The Psalms

Psalm 139

David praises God for his all-seeing providence, 1-16; and for his infinite mercies, 17, 18. He defies the wicked, 19-22. He prays for sincerity, 23, 24.

1 [To the Chief Musician. A Psalm of David.]

O LORD, you have searched me and known me.

You know my sitting down and my rising up./
You understand my thought afar off.

You compass my path and my lying down/
and are acquainted with all my ways.

For there is not a word on my tongue,/
but behold, O LORD, you know it altogether.

You have beset me behind and before/
and laid your hand upon me.

Such knowledge is too wonderful for me./
It is high. I cannot attain to it.

Where shall I go from your Spirit?/
Or where shall I flee from your presence?

If I ascend into heaven, you are there./
If I make my bed in hell, behold, you are there.

If I take the wings of the morning/
and dwell in the uttermost parts of the sea,

10 Even there your hand shall lead me/
and your right hand shall hold me.

11 If I say, "Surely the darkness shall cover me,/
even the night shall be light around me,"

12 Even the darkness does not hide from you,/
but the night shines as the day./
The darkness and the light are both alike to you.

13 For you have possessed my inmost being./
You have covered me in my mother's womb.

14 I will praise you, for I am fearfully and wonderfully made./
Your works are wonderful,/
and that my soul knows well.

15 My substance was not hid from you/
when I was made in secret/
and skillfully formed in the lowest parts of the earth.
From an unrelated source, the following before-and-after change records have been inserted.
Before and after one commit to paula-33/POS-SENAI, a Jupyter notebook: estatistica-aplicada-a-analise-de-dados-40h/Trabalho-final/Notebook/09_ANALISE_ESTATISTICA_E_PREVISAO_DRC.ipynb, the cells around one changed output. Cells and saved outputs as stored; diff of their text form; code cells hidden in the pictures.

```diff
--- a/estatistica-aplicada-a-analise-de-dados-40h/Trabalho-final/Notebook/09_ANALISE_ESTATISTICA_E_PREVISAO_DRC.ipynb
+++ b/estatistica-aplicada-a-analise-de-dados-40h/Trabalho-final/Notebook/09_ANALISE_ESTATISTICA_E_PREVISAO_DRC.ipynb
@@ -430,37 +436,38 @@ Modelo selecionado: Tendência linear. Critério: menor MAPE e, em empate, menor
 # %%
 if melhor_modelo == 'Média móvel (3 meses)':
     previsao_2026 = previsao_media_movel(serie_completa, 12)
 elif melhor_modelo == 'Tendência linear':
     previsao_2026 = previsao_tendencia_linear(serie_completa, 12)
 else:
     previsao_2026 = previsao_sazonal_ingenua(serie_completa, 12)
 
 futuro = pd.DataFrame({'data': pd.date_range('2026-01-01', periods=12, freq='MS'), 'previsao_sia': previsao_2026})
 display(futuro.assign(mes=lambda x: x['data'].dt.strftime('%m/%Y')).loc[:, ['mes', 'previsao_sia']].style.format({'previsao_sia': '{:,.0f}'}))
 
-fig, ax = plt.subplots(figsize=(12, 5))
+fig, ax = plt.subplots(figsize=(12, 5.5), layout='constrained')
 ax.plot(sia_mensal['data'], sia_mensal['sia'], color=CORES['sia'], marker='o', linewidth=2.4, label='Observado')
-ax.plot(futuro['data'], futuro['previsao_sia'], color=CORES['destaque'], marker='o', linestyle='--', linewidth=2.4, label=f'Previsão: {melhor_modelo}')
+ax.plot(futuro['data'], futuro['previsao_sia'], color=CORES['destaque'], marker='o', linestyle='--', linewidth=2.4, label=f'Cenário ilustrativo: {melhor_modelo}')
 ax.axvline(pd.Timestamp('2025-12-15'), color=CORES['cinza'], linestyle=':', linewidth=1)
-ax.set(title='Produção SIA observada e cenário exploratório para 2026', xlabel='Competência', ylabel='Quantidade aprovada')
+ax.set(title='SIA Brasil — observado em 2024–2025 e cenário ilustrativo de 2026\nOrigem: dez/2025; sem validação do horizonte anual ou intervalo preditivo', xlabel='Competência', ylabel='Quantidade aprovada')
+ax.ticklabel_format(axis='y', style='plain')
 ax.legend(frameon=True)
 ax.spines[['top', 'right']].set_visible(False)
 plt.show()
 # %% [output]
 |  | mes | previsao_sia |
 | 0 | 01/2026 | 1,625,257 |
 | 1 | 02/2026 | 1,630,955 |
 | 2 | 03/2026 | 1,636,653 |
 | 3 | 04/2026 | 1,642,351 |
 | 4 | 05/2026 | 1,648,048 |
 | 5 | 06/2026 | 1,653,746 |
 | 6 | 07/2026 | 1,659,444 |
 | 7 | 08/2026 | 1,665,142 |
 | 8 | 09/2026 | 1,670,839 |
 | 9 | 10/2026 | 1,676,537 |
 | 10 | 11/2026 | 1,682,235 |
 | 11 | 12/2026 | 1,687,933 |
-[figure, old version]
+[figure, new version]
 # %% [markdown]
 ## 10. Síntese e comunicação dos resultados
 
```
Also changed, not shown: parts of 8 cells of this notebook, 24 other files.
16 Your eyes saw my substance, yet being imperfect./
And in your book all my members were written,/
which in continuance were fashioned,/
when as yet there were none of them.

17 How precious your thoughts are to me, O God!/
How great the sum of them is!

18 If I should count them,/
they are more in number than the sand./
When I awake, I am still with you.

19 Surely you will slay the wicked, O God./
Depart from me therefore, you bloody men.

20 For they speak against you wickedly,/
and your enemies take your name in vain.

21 Do I, O LORD, not hate those who hate you?/
And am I not grieved with those who rise up against you?

22 I hate them with perfect hatred./
I count them my enemies.

23 Search me, O God, and know my heart./
Try me and know my thoughts.

24 See if there is any wicked way in me/
and lead me in the everlasting way.


Matthew Henry Commentary - Psalms, Chapter 139[➚]


John Calvin's Chapter Summary:

In this Psalm David, that he may dismiss the deceptive coverings under which most men take refuge, and divest himself of hypocrisy, insists at large upon the truth that nothing can elude the divine observation— a truth which he illustrates from the original formation of man, since he who fashioned us in our mother's womb, and imparted to every member its particular office and function, cannot possibly be ignorant of our actions. Quickened by this meditation to a due reverential fear of God, he declares himself to have no sympathy with the ungodly and profane, and beseeches God, in the confidence of conscious integrity, not to forsake him in this life.